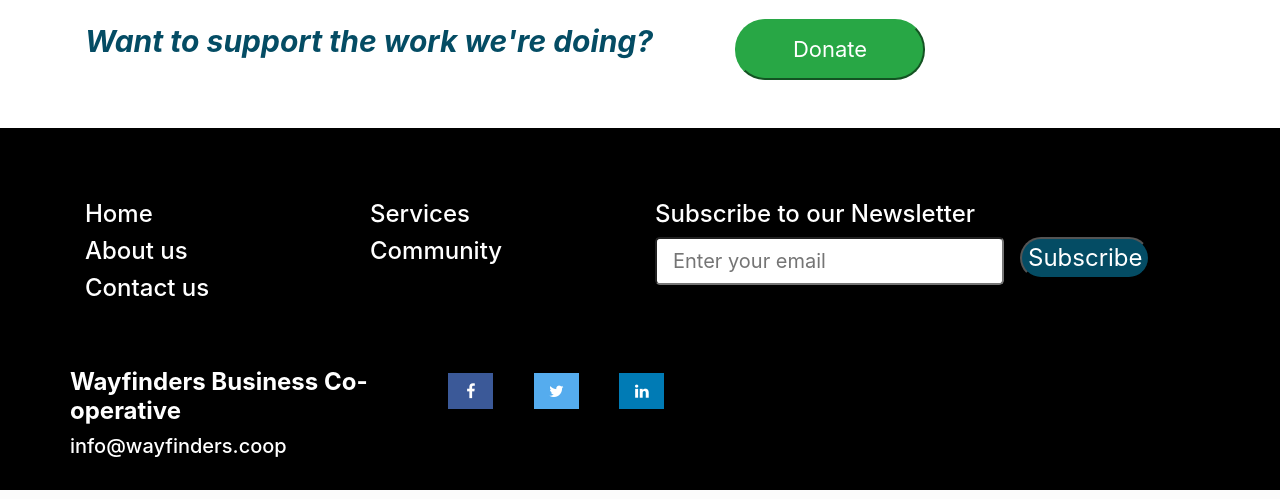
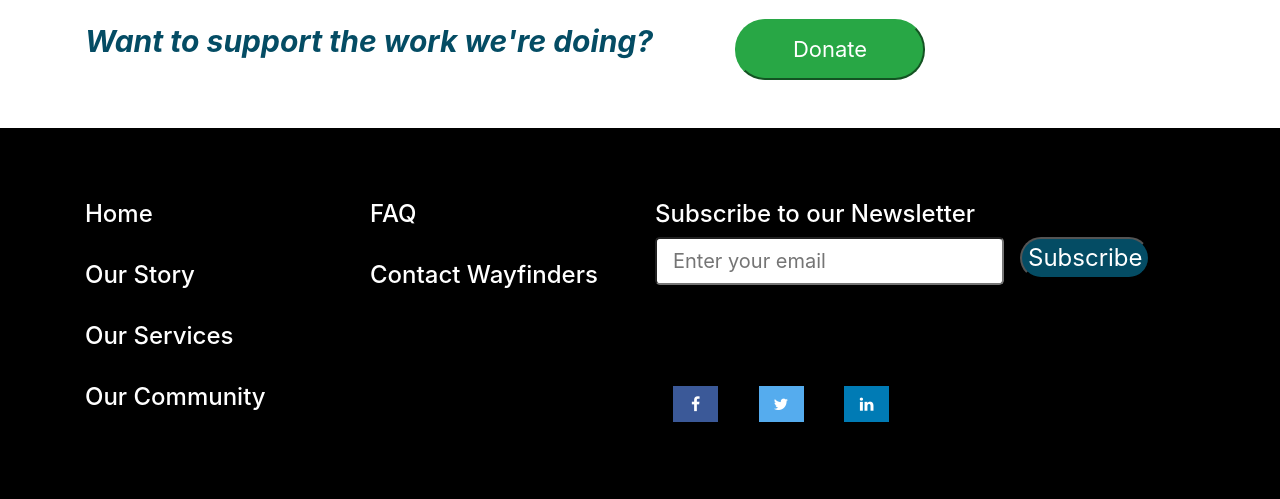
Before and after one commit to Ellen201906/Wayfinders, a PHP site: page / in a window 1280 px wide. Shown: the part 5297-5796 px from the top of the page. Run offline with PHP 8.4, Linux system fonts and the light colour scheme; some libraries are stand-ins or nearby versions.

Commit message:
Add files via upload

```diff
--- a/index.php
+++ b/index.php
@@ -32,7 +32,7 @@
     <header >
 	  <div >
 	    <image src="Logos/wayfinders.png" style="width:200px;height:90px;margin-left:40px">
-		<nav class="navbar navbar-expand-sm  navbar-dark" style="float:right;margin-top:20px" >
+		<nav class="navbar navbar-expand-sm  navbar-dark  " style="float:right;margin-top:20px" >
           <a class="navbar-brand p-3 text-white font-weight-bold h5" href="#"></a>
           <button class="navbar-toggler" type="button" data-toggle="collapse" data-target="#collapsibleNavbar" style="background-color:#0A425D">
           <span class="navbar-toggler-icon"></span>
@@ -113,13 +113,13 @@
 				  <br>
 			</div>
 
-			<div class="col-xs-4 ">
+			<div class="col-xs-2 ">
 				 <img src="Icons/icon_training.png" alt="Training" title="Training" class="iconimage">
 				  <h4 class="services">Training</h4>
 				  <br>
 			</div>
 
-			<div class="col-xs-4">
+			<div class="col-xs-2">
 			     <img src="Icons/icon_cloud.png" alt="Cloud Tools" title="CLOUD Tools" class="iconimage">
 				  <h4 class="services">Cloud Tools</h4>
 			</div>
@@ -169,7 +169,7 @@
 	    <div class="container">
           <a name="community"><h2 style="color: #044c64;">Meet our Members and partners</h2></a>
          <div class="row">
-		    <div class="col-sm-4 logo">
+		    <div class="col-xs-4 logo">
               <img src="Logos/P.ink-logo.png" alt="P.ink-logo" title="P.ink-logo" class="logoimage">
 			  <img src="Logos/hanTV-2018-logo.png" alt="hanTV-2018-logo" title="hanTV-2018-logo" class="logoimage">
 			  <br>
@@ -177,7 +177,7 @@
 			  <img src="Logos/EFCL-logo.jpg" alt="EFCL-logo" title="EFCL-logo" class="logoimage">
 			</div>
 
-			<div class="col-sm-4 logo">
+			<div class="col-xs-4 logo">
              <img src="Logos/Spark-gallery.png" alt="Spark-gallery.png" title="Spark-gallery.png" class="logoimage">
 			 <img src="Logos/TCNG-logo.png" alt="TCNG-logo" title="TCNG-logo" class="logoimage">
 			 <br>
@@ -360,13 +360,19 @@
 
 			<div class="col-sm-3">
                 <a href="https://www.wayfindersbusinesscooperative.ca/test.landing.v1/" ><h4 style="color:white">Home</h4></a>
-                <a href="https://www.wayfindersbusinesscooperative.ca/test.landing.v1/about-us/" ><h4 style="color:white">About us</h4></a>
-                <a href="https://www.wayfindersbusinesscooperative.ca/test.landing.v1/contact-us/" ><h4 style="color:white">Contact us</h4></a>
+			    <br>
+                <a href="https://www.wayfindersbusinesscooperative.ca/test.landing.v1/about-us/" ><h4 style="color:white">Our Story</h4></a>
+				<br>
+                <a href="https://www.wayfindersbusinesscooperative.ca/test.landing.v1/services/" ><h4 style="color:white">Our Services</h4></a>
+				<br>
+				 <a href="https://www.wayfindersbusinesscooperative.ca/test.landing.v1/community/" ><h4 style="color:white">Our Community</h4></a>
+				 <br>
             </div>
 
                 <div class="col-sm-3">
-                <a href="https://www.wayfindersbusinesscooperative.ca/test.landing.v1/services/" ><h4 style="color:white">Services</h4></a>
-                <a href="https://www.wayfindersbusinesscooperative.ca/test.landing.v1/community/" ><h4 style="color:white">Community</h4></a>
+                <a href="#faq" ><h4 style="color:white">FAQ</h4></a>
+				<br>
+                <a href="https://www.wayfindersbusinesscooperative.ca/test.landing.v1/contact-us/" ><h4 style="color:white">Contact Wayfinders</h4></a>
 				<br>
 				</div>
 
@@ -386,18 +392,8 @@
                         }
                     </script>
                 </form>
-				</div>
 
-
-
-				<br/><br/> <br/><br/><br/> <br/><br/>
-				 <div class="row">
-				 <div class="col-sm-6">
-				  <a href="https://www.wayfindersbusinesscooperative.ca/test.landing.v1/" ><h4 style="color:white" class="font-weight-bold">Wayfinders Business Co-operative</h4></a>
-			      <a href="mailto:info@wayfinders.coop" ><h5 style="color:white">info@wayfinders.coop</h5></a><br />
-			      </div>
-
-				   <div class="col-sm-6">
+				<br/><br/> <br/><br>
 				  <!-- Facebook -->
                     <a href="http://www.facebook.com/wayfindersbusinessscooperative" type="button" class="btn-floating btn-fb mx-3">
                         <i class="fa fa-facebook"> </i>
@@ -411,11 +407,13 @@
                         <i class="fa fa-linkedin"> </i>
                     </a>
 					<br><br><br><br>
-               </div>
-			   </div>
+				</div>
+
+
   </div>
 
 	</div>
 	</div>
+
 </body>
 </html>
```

* **Try it**
Where the material contains a line with "Icons", return that line.

* **Solution to the exercise**
 				 <img src="Icons/icon_training.png" alt="Training" title="Training" class="iconimage">
 			     <img src="Icons/icon_cloud.png" alt="Cloud Tools" title="CLOUD Tools" class="iconimage">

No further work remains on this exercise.